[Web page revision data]
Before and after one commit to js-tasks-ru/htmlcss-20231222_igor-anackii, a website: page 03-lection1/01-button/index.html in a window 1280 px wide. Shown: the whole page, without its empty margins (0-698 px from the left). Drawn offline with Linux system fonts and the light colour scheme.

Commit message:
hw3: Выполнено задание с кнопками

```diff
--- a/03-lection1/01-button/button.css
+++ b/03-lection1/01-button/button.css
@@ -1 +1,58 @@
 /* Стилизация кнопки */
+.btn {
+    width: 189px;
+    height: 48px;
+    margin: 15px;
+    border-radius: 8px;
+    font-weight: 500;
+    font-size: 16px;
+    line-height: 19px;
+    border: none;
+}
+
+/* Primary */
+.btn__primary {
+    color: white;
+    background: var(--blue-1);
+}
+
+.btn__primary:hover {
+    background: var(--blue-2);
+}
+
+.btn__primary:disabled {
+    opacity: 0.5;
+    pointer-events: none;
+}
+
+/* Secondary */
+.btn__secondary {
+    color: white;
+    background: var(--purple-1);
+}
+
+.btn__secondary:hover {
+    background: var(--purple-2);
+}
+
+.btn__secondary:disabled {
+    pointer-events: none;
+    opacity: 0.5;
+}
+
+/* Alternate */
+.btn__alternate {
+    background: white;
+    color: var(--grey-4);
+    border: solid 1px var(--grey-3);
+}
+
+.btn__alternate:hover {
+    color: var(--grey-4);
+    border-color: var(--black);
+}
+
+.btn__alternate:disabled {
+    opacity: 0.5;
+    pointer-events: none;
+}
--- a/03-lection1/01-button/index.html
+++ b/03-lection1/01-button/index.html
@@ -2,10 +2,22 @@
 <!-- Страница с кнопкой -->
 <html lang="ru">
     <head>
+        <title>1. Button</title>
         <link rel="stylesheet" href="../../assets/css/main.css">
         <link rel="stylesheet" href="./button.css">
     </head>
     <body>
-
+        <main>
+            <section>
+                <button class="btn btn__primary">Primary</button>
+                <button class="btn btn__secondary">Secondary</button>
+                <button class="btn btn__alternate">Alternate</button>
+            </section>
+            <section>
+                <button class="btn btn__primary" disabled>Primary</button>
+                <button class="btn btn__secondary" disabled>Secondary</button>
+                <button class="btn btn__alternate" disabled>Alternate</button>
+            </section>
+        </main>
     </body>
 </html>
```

---

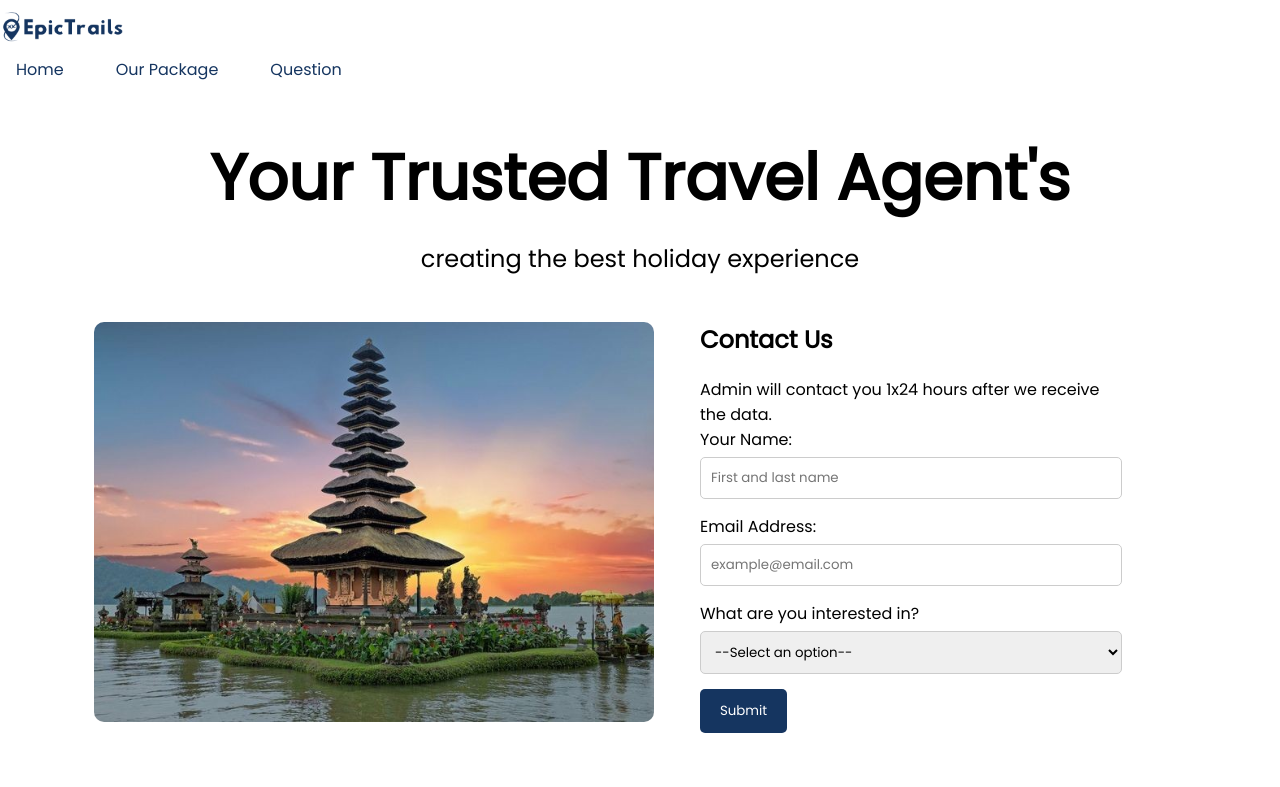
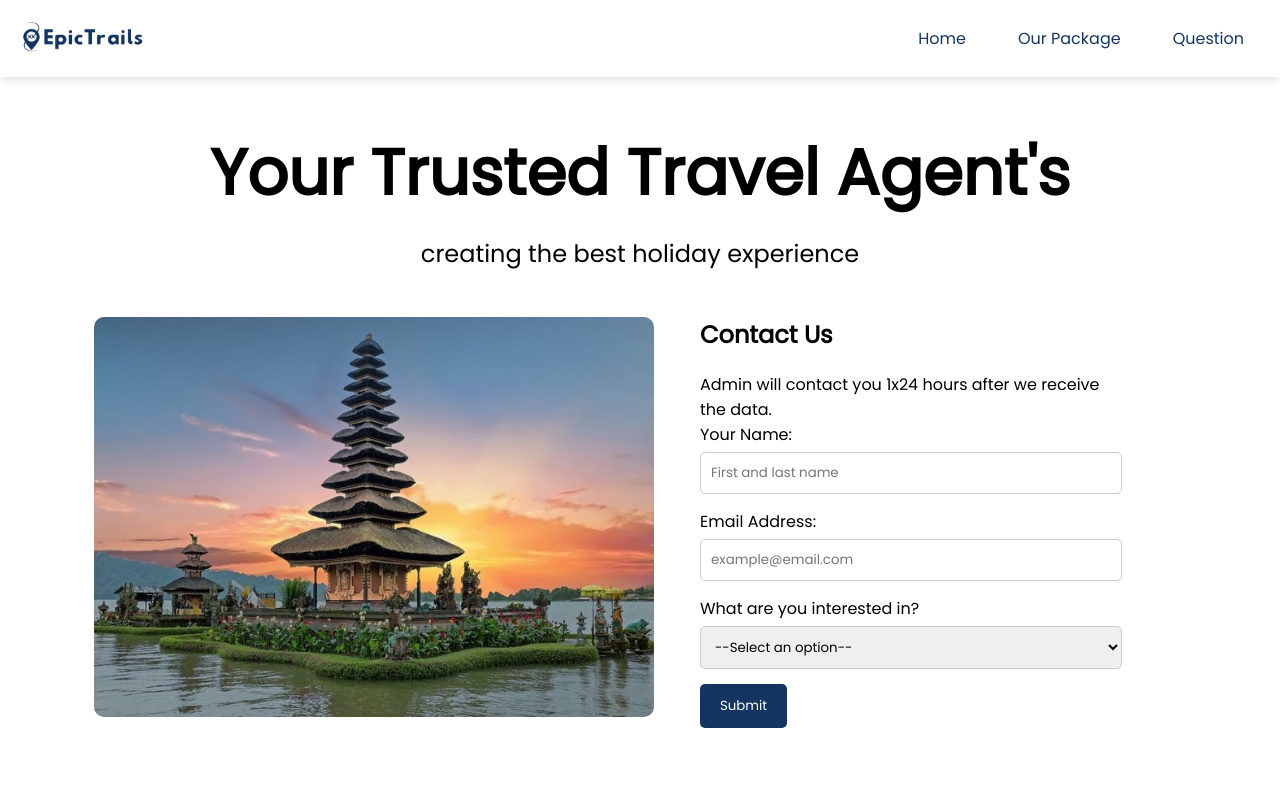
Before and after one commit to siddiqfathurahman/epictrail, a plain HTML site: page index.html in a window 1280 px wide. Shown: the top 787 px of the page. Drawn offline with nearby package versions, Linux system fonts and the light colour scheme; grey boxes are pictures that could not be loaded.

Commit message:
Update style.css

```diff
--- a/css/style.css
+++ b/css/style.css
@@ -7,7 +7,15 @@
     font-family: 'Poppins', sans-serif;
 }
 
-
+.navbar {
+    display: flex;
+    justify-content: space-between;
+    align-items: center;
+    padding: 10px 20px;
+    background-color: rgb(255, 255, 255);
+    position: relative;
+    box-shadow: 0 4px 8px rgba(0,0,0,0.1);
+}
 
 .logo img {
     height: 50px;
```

==

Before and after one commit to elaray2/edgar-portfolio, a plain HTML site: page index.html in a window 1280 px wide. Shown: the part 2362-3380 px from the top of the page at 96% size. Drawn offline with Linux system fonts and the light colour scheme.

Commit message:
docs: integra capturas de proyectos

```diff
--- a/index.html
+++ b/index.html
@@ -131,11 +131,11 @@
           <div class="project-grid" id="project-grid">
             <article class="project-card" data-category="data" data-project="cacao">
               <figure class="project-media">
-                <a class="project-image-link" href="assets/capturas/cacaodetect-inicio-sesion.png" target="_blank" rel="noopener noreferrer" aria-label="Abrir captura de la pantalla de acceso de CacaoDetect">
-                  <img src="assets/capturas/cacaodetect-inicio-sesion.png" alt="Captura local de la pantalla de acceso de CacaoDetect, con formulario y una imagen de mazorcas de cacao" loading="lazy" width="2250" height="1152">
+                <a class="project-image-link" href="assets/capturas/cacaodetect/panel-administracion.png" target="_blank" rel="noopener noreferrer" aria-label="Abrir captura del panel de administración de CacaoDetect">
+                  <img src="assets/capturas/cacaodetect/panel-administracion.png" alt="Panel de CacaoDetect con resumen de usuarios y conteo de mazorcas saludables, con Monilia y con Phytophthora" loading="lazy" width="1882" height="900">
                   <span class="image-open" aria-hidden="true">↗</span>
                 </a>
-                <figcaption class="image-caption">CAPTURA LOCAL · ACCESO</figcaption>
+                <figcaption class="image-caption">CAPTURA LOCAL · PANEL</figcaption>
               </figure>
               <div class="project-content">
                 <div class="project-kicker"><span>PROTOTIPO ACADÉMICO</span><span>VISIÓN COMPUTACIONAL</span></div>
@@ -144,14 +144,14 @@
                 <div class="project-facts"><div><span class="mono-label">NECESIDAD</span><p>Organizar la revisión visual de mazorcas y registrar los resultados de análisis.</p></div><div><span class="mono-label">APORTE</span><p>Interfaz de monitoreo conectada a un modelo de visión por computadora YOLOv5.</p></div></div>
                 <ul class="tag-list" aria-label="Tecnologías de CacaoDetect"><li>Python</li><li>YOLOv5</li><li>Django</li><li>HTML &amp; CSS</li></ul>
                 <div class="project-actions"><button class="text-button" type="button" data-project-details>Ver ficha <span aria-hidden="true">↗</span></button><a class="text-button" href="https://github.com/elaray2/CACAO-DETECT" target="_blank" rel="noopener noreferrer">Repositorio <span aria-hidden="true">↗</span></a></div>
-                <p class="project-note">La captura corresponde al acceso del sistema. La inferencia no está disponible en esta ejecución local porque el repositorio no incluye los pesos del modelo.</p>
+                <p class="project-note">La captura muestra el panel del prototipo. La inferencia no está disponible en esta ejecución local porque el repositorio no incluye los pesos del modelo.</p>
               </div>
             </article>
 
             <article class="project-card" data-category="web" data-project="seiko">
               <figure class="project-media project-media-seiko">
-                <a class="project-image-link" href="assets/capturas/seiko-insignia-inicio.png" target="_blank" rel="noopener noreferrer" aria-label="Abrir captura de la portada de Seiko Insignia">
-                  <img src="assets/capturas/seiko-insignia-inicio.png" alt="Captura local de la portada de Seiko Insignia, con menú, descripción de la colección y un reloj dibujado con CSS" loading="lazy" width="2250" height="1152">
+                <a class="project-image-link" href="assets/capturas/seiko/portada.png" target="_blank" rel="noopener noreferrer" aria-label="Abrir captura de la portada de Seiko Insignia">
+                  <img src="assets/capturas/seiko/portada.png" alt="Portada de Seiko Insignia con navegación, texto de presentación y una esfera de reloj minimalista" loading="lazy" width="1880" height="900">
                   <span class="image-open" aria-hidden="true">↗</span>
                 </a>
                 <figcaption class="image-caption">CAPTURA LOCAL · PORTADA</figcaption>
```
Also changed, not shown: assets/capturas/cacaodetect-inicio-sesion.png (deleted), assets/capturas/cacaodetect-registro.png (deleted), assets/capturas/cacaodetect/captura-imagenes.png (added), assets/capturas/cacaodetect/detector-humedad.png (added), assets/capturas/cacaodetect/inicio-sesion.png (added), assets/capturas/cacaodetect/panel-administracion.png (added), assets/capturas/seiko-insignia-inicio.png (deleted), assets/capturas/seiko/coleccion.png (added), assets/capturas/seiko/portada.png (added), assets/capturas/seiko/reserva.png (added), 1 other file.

### Work order
What lines of the data contain the string "grey"? List them.

### Result of this task
+    color: var(--grey-4);
+    border: solid 1px var(--grey-3);
+    color: var(--grey-4);
Before and after one commit to siddiqfathurahman/epictrail, a plain HTML site: page index.html in a window 1280 px wide. Shown: the top 787 px of the page. Drawn offline with nearby package versions, Linux system fonts and the light colour scheme; grey boxes are pictures that could not be loaded.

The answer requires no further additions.